Omega, instead of having multiple scenarios to play through, has an Extra mode that can be entered after finishing the primary story. In this mode, there is an entirely new story that is a parody of the series as a whole. Everyone lives and is happy, despite the original storyline. Plus, it marks the return of two characters that get killed at the beginning of Chaos Rings (in every scenario you get to watch them die before they even have personalities). They’re actually quite charming in that cluelessly insane way that so many foils are in Japanese RPGs.
Now that I’ve finished Omega, I’ve begun to play Chaos Rings II (also for iPad). Simply put, the game is beautiful. I purchased this one on the iPad because I wanted to see what kind of difference it made. The visuals are incredible, despite the fact that they aren’t Retina-display quality. This is a true sequel, in every sense of the word. New characters, new conflicts, an entirely new story to unfold. One of the biggest changes to the game is the skill system. In Chaos Rings and Omega characters unlocked Gene Plates that they could equip to use new skills. These Plates would fill up with new skills as they fought enemies, eventually giving them a whole bevy of skills to use that would heavily influence combat.
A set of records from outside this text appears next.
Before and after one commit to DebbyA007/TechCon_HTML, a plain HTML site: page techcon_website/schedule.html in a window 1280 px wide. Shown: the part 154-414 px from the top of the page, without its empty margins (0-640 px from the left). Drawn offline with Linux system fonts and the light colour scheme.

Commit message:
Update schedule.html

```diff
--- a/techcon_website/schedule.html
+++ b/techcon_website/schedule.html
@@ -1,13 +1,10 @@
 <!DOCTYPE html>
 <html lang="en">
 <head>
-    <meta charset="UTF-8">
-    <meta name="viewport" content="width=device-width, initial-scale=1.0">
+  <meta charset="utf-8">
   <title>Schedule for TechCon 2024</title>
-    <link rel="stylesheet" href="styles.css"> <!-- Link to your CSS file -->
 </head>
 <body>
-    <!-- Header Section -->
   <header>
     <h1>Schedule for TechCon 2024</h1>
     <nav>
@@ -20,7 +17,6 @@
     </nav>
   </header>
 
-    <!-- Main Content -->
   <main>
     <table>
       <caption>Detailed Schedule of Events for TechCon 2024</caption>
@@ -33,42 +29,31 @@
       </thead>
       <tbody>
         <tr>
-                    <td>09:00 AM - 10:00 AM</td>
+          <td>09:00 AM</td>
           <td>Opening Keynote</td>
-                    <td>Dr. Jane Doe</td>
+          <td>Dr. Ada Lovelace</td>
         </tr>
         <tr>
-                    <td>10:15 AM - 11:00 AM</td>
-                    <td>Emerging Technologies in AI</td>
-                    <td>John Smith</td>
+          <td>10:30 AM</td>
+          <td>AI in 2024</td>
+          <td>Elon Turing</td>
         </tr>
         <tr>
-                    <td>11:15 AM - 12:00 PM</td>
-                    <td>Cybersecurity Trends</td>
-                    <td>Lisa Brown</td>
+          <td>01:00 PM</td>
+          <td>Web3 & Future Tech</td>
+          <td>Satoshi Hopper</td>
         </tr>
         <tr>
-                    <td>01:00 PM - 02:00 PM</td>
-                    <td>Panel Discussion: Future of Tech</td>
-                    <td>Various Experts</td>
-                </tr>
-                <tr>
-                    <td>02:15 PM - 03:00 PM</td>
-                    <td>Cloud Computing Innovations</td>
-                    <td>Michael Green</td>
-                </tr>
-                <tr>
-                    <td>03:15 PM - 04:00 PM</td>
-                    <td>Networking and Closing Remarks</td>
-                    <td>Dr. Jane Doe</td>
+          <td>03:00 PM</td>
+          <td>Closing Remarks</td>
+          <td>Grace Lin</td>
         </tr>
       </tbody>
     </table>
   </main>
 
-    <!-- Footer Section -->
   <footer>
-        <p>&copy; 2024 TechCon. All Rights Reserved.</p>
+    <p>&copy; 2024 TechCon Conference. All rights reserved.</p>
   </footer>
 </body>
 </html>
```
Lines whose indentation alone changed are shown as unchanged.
In Chaos Rings II, characters can now equip Sopia (or souls) of the monsters that they defeat. They fill up in the same way as before, except once a specific Sopia is equipped on a character, it must be removed before being equipped by another. Further, the protagonist of the story can equip the Sopia of fallen comrades to get their unique skills and summon them into battle, similar to the Eidolons of Final Fantasy IV and the Espers of Final Fantasy VI.
Every character also starts combat with a specific element already attached to them, making them strong or weak against specific elemental attacks. This results in a lot more strategy to the combat, as it can sometimes be impossible to damage an enemy at all without Pairing attacks (both party members attack—and take hits—together) or changing your element. As Sopia skills are unlocked, characters can equip Sopia to change their starting element. This can be a life saver if you are traveling through an area filled with Blaze (fire) monsters and you start every fight with the Gale (wind) element.
The story certainly has a similar tone to the rest of the series. There’s a very fatalistic feeling to every Chaos Rings game. The world is at an end and your characters must kill innocent people to prevent a more tragic event. However, Chaos Rings II provides you with some incredible characters to lead you through this story. I will definitely play the game more than once to make different choices to see how the story plays out.
Another significant change to the game is the way you are no longer tied to a single party throughout the game. While Omega did have you switching between two supporting characters throughout the story, it was scripted and your primary hero always remained in the party. In Chaos Rings II, you can often leave different characters behind to go grind some monsters with whichever characters you choose (so long as they’re still alive, of course). While I haven’t finished the game yet, I am greatly impressed by the improvements and consider it to be a console quality combat system and storyline. I look forward to seeing the series continue for many years, as I think it’s a solid hit for Square-Enix and Media.Vision.